In discussion, audience members pointed out that there were likely to be as many ‘styles’ of mobile use as there are users. Does this mean that, in fact, mobile technology is a neutral instrument, or does it constrain us to behave in particular ways and to have specific kinds of relationships with each other? Some pointed out that access to mobile internet and possession of a mobile number is increasingly necessary to access a range of services, which is definitely constraining the lives of the elderly and poor. If there is an inherent dynamic in how technology shapes us and our purposes (as has been argued by Jacques Ellul, for example), perhaps it can be resisted if we are confident in who we are and what we want to use a technology for. It might be, however, that there are significant generational differences in how technologies like mobiles are taken up and used, with younger users who have grown up with the ubiquity of mobiles seeing the kinds of communication they make possible as an intrinsic part of who they are. For such users, mobiles and the ways they allow the internet to be used enable them to explore new ways of presenting the self, creating online identities that may be entirely ‘fake’ (although it may be doubted that this is very different from the way we generally behave in ‘social space’, given the work of sociologists like Erving Goffman).

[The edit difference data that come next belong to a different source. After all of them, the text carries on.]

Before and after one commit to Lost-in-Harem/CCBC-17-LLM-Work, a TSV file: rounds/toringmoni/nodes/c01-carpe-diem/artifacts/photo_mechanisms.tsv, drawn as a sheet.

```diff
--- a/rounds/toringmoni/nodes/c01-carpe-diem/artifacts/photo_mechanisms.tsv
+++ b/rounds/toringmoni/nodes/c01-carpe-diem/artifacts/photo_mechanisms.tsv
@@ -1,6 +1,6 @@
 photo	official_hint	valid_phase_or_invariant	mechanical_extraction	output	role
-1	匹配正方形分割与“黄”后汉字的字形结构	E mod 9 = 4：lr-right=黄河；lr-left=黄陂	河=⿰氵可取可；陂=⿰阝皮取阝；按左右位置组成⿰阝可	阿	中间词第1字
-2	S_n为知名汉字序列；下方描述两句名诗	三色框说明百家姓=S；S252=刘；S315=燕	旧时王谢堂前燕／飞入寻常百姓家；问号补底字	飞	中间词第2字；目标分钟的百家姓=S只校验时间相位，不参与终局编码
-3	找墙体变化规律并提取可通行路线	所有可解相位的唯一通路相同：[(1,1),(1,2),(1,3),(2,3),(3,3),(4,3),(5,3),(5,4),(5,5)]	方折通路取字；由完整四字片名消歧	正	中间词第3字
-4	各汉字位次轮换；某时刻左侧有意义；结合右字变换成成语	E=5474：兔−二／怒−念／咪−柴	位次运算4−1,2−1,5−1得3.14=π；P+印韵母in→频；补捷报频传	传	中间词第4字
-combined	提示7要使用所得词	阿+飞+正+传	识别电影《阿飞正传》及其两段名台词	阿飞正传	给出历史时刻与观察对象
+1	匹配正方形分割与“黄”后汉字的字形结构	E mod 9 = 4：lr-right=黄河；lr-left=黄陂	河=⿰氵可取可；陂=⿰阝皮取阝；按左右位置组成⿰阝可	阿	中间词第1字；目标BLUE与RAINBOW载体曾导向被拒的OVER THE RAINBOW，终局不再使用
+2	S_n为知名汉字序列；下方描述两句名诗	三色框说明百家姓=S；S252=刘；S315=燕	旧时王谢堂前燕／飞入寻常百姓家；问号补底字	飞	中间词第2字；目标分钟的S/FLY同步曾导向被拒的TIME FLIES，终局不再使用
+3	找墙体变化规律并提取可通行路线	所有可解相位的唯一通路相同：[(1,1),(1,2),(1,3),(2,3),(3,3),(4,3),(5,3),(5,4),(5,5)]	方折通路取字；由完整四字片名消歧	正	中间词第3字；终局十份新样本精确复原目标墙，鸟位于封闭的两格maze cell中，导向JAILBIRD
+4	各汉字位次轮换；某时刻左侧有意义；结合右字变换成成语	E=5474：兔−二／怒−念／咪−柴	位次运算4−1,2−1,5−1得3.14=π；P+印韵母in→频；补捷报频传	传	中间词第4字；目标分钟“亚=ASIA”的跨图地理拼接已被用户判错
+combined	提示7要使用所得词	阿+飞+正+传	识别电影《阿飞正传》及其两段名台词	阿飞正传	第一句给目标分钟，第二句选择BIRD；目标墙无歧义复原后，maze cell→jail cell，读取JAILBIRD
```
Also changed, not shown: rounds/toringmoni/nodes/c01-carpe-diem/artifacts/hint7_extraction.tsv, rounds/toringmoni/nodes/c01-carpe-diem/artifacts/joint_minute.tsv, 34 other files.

At the same time, technologies are not, arguably, independent of the social context in which they have been developed. Science and Technology Studies explores how technologies are not just collections of artefacts, but compounds – socio-technical systems – that reflect particular social priorities and are adapted to particular socio-political systems. Would mobile telephony have taken on a different form in a communist society, then?
If there is a different between instrumental and authentically human forms of communication, we might also note that, with the mobile, how it changes communication might not actually be its most significant influence on who we are. The creation of ‘distracted subjects’, individuals who are permanently distracted ‘from the moment’ (as one audience member put it), might be the biggest effect of how the mobile connects us to the rest of the world and the information that flows through this connection. Fisher’s essay quoted above points out how one is always on tenterhooks for the next status update, the next message. He goes on to observe that:
“Sherry Turkle has talked to people who are unable to resist the urge to send and receive texts on their mobile telephone, even when they are driving a car. At the risk of a laboured pun, this is a perfect example of [Freud and Lacan’s concept of the] death drive, which is defined not by the desire to die, but by being in the grip of a compulsion so powerful that it makes one indifferent to death. What’s remarkable here is the banal content of the drive. This isn’t the tragedy of something like The Red Shoes, in which the ballerina is killed by the sublime rapture of dance: these are people who are prepared to risk death so that they can open a 140 character message which they know perfectly well is likely to be inane.”